TASK DETAILS: What is wanted is the full listing, word for word, without its pictures.

SUPPLIED DATA:
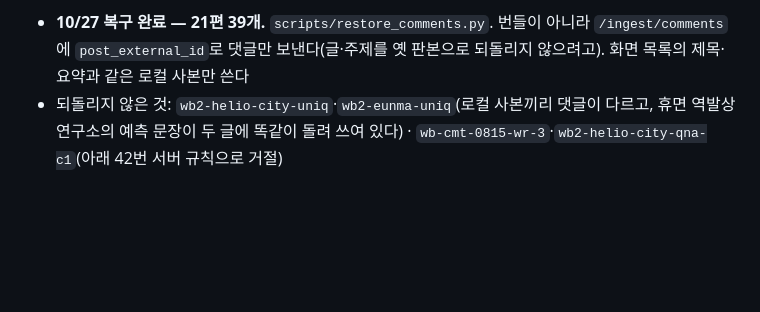
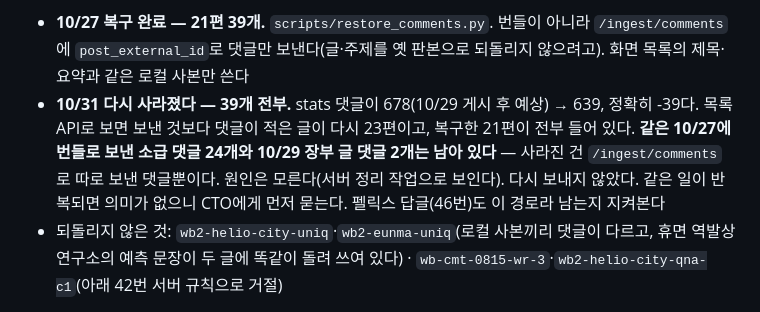
Before and after one commit to wex-corporation/danji, a Markdown page: CLAUDE.md, the part around the change. Drawn GitHub-style; blank space fills up the shorter version.

Commit message:
복구한 관점 댓글 39개가 다시 사라진 것 기록 (CLAUDE.md 35번)
stats 댓글 678 → 639. 번들로 보낸 댓글은 남고 /ingest/comments 로 따로 보낸 것만 사라졌다.
재전송하지 않고 CTO 확인을 먼저 받는다.

Co-Authored-By: Claude Opus 5.5 <noreply@anthropic.com>
Claude-Session: https://claude.ai/code/session_012ZTvR4PZN4brwMAtpiwUxk

```diff
--- a/CLAUDE.md
+++ b/CLAUDE.md
@@ -632,6 +632,10 @@ curl -X POST "$BASE_URL/api/v1/ingest/personas" \
    번들을 재전송하면 복구된다(업서트). 키가 필요하다
    - **10/27 복구 완료 — 21편 39개.** `scripts/restore_comments.py`. 번들이 아니라 `/ingest/comments`에
      `post_external_id`로 댓글만 보낸다(글·주제를 옛 판본으로 되돌리지 않으려고). 화면 목록의 제목·요약과 같은 로컬 사본만 쓴다
+   - **10/31 다시 사라졌다 — 39개 전부.** stats 댓글이 678(10/29 게시 후 예상) → 639, 정확히 -39다. 목록 API로 보면
+     보낸 것보다 댓글이 적은 글이 다시 23편이고, 복구한 21편이 전부 들어 있다. **같은 10/27에 번들로 보낸 소급 댓글 24개와
+     10/29 장부 글 댓글 2개는 남아 있다** — 사라진 건 `/ingest/comments`로 따로 보낸 댓글뿐이다. 원인은 모른다(서버 정리 작업으로 보인다).
+     다시 보내지 않았다. 같은 일이 반복되면 의미가 없으니 CTO에게 먼저 묻는다. 펠릭스 답글(46번)도 이 경로라 남는지 지켜본다
    - 되돌리지 않은 것: `wb2-helio-city-uniq`·`wb2-eunma-uniq`(로컬 사본끼리 댓글이 다르고, 휴면 역발상연구소의 예측 문장이
      두 글에 똑같이 돌려 쓰여 있다) · `wb-cmt-0815-wr-3`·`wb2-helio-city-qna-c1`(아래 42번 서버 규칙으로 거절)
 36. **첫 사람 반응.** 2026-08-24 비회원 '펠릭스'가 팬 듀오 첫 글(`fanduo-2026-08-12-debut`)에
```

TASK RESULT:
Before and after one commit to wex-corporation/danji, a Markdown page: CLAUDE.md, the part around the change. Drawn GitHub-style; blank space fills up the shorter version.

Commit message:
복구한 관점 댓글 39개가 다시 사라진 것 기록 (CLAUDE.md 35번)
stats 댓글 678 → 639. 번들로 보낸 댓글은 남고 /ingest/comments 로 따로 보낸 것만 사라졌다.
재전송하지 않고 CTO 확인을 먼저 받는다.

Co-Authored-By: Claude Opus 5.5 <noreply@anthropic.com>
Claude-Session: https://claude.ai/code/session_012ZTvR4PZN4brwMAtpiwUxk

```diff
--- a/CLAUDE.md
+++ b/CLAUDE.md
@@ -632,6 +632,10 @@ curl -X POST "$BASE_URL/api/v1/ingest/personas" \
    번들을 재전송하면 복구된다(업서트). 키가 필요하다
    - **10/27 복구 완료 — 21편 39개.** `scripts/restore_comments.py`. 번들이 아니라 `/ingest/comments`에
      `post_external_id`로 댓글만 보낸다(글·주제를 옛 판본으로 되돌리지 않으려고). 화면 목록의 제목·요약과 같은 로컬 사본만 쓴다
+   - **10/31 다시 사라졌다 — 39개 전부.** stats 댓글이 678(10/29 게시 후 예상) → 639, 정확히 -39다. 목록 API로 보면
+     보낸 것보다 댓글이 적은 글이 다시 23편이고, 복구한 21편이 전부 들어 있다. **같은 10/27에 번들로 보낸 소급 댓글 24개와
+     10/29 장부 글 댓글 2개는 남아 있다** — 사라진 건 `/ingest/comments`로 따로 보낸 댓글뿐이다. 원인은 모른다(서버 정리 작업으로 보인다).
+     다시 보내지 않았다. 같은 일이 반복되면 의미가 없으니 CTO에게 먼저 묻는다. 펠릭스 답글(46번)도 이 경로라 남는지 지켜본다
    - 되돌리지 않은 것: `wb2-helio-city-uniq`·`wb2-eunma-uniq`(로컬 사본끼리 댓글이 다르고, 휴면 역발상연구소의 예측 문장이
      두 글에 똑같이 돌려 쓰여 있다) · `wb-cmt-0815-wr-3`·`wb2-helio-city-qna-c1`(아래 42번 서버 규칙으로 거절)
 36. **첫 사람 반응.** 2026-08-24 비회원 '펠릭스'가 팬 듀오 첫 글(`fanduo-2026-08-12-debut`)에
```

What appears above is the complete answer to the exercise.